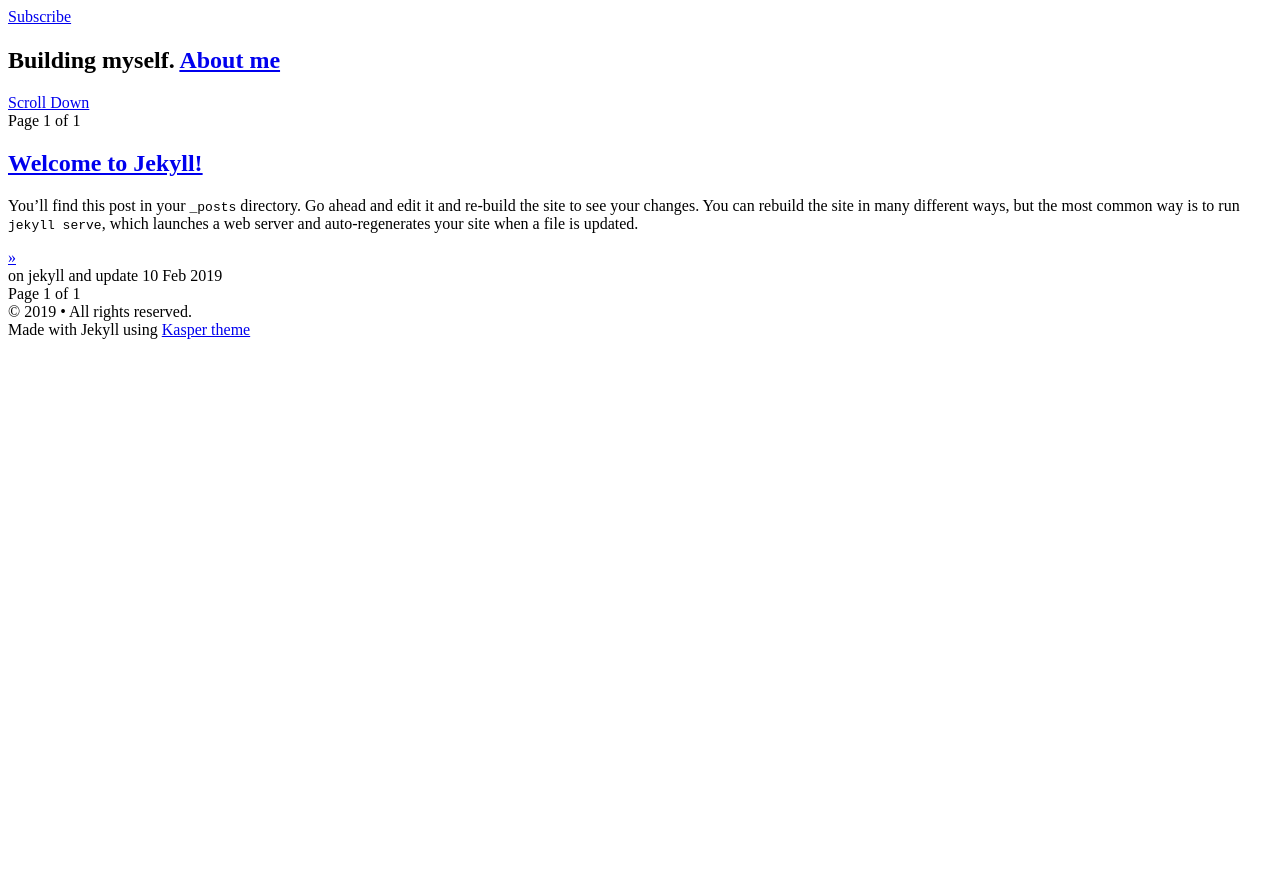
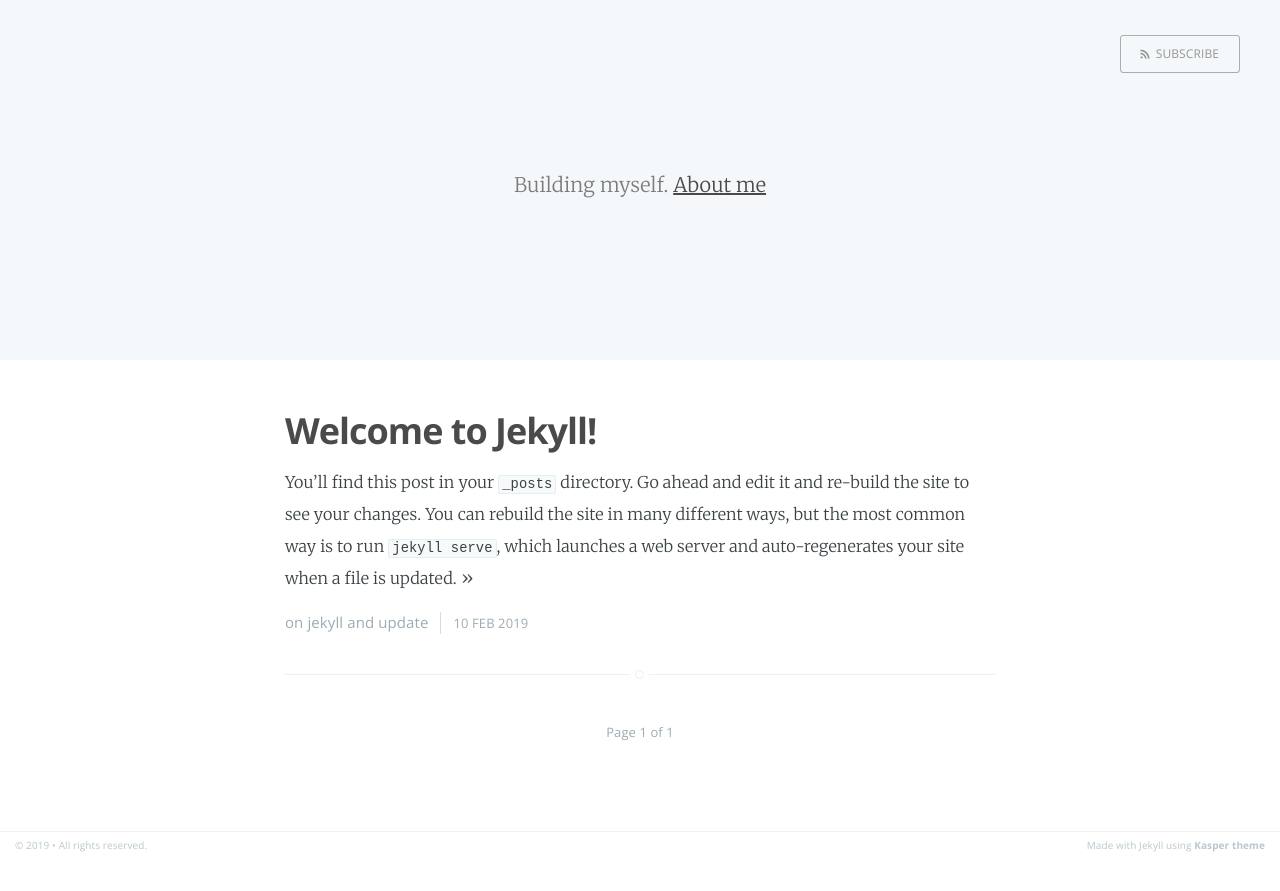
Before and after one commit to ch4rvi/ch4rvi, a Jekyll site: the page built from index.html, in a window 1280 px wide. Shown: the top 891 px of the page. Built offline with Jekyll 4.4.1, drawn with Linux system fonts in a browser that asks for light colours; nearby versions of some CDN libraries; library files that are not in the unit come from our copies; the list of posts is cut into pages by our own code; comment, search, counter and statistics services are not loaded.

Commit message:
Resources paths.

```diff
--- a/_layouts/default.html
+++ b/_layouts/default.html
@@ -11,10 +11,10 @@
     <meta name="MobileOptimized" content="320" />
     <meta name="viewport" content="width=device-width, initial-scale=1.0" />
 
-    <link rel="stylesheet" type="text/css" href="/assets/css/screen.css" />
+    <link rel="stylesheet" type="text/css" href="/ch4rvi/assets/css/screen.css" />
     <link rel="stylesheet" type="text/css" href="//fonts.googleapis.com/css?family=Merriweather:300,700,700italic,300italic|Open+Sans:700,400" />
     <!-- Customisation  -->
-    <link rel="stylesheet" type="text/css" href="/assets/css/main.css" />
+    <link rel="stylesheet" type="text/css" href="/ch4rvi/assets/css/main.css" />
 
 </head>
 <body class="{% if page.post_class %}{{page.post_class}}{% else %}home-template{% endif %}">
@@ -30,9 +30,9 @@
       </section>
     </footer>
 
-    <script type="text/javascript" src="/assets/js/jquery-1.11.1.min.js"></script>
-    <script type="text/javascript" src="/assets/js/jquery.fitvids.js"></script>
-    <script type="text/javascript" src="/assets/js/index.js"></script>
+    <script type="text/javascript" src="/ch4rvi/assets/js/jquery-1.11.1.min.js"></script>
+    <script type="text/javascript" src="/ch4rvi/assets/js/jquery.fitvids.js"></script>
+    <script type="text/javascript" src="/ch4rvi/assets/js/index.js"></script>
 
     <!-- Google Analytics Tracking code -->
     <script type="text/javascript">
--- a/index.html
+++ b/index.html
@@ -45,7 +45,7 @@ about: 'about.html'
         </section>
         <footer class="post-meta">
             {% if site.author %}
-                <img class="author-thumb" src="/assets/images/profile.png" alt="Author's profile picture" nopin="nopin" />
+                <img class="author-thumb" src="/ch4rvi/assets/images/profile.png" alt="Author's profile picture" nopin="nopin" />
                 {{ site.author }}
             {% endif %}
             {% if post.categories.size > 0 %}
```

***

#### [What to produce]
Within the entries, count the lines that contain the word "jquery". Give that number and no more.

#### [Solution to the problem]
4